In their June 19, 2006 National Law Journal article “Enlightening Clients” Mary Kay Kisthardt and Barbara Handschu outline a comprehensive approach for keeping divorce clients well informed. The authors advocate demystifying the process with the following advice:
- Be sure the client understands what retainers are and what they cover. Explain in the letter of engagement as appropriate:
- when replenishment of a retainer is required;
- whether an additional retainer is required for trial preparation;
- that an ‘evergreen’ retainer requires the client to pay bills as they accrue with the initial retainer covering final billing; and
- that failure to comply with the retainer requirement during pending litigation will cause the lawyer to apply to the court for permission to withdraw.
- Describe the divorce litigation process to the client orally and in writing. Provide the client an outline of the process if that is helpful. Give the client articles and publications on divorce litigation. The authors recommend the American Academy of Matrimonial Lawyers’ Divorce Manual: A Client Handbook.
- Copy clients on all documents regarding their case including pleadings, court orders, and all correspondence. Send the client copies of memorandums for the file concerning any in-person, telephone, and e-mail communications with the courts, opposing counsel, and third parties. When forwarding documents be sure to include an explanatory letter or note to ensure client understanding. If the forwarded document requires input from the client, be sure to make that clear to the client in the forwarding letter or note.
- Promptly return client telephone calls. Establish an office procedure in which a paralegal or legal secretary returns the client’s call when the lawyer is unavailable. That person should coordinate a time with the client and lawyer when the lawyer will return the call.
- Be cautious in forecasting how expeditiously the matter will proceed. Do not underestimate the time required thereby raising the client’s expectations and corresponding anxiety when the process takes longer.
- If feasible, designate a paralegal or other member of the office to provide the client regular case status updates. Be sure to explain this arrangement to the client and the billing considerations; i.e., lawyer hourly fee or paralegal hourly fee.

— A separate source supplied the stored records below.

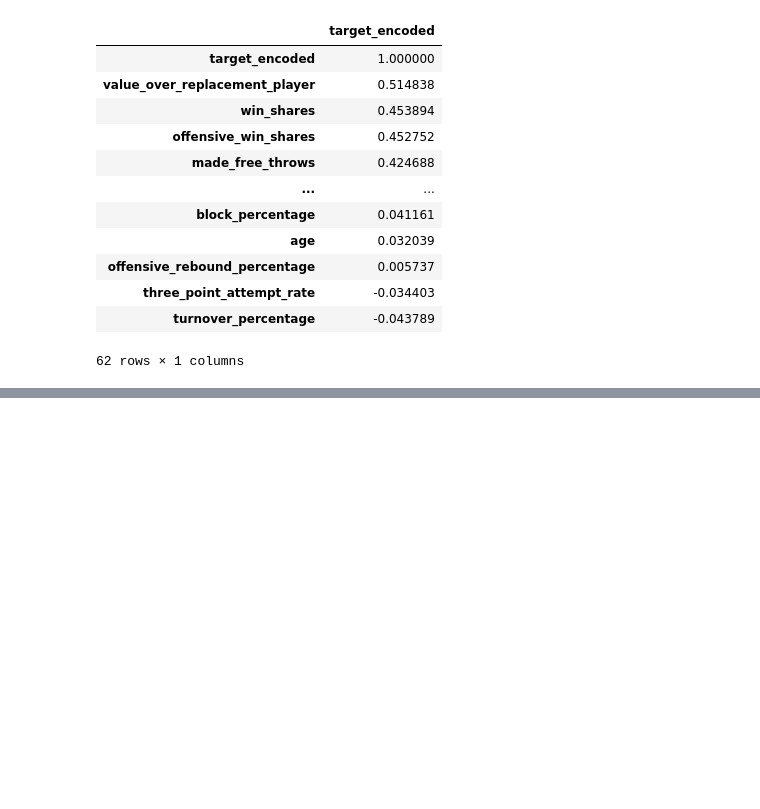
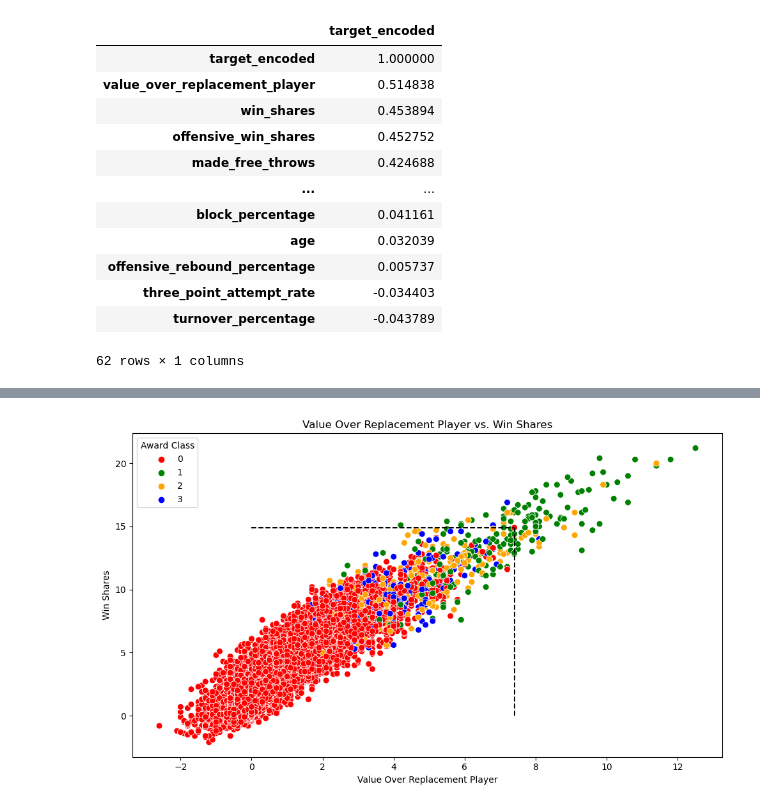
Before and after one commit to ewint814/All_NBA_Prediction, a Jupyter notebook: 02_Concat_EDA.ipynb, the cells around one changed output, grey strips where cells are left out. Cells and saved outputs as stored; diff of their text form; code cells hidden in the pictures; blank space fills up the shorter version.

```diff
--- a/02_Concat_EDA.ipynb
+++ b/02_Concat_EDA.ipynb
@@ -200,2 +204,26 @@ sns.heatmap(target_corr,
+# %%
+colors = {
+    0: 'red',
+    1: 'green',
+    2: 'orange',
+    3: 'blue'
+}
+last_no_award_point = df_final[df_final['target_encoded'] == 0].iloc[-1]
+last_no_award_x = df_final[df_final['target_encoded'] == 0]['value_over_replacement_player'].max()
+last_no_award_y = df_final[df_final['target_encoded'] == 0]['win_shares'].max()
+
+plt.figure(figsize=(10, 6))
+sns.scatterplot(data=df_final, x='value_over_replacement_player', y='win_shares', hue='target_encoded', palette=colors, s=50)
+plt.plot([0, last_no_award_x], [last_no_award_y, last_no_award_y], color = 'black', linestyle = '--')
+plt.plot([last_no_award_x, last_no_award_x], [0, last_no_award_y], color = 'black', linestyle = '--')
+plt.title('Value Over Replacement Player vs. Win Shares')
+plt.xlabel('Value Over Replacement Player')
+plt.ylabel('Win Shares')
+plt.legend(title='Award Class')
+
+plt.tight_layout()
+plt.savefig('./images/VORP_vs_WS.png')
+# %% [output]
+[figure, added]
 # %%
 df_final.to_csv('./df_final.csv', index = False)
```
Also changed, not shown: parts of 1 cell of this notebook, 7 other files.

- Inform the client about alternative dispute resolution procedures applicable to the matter. These procedures are often helpful in cases involving domestic violence.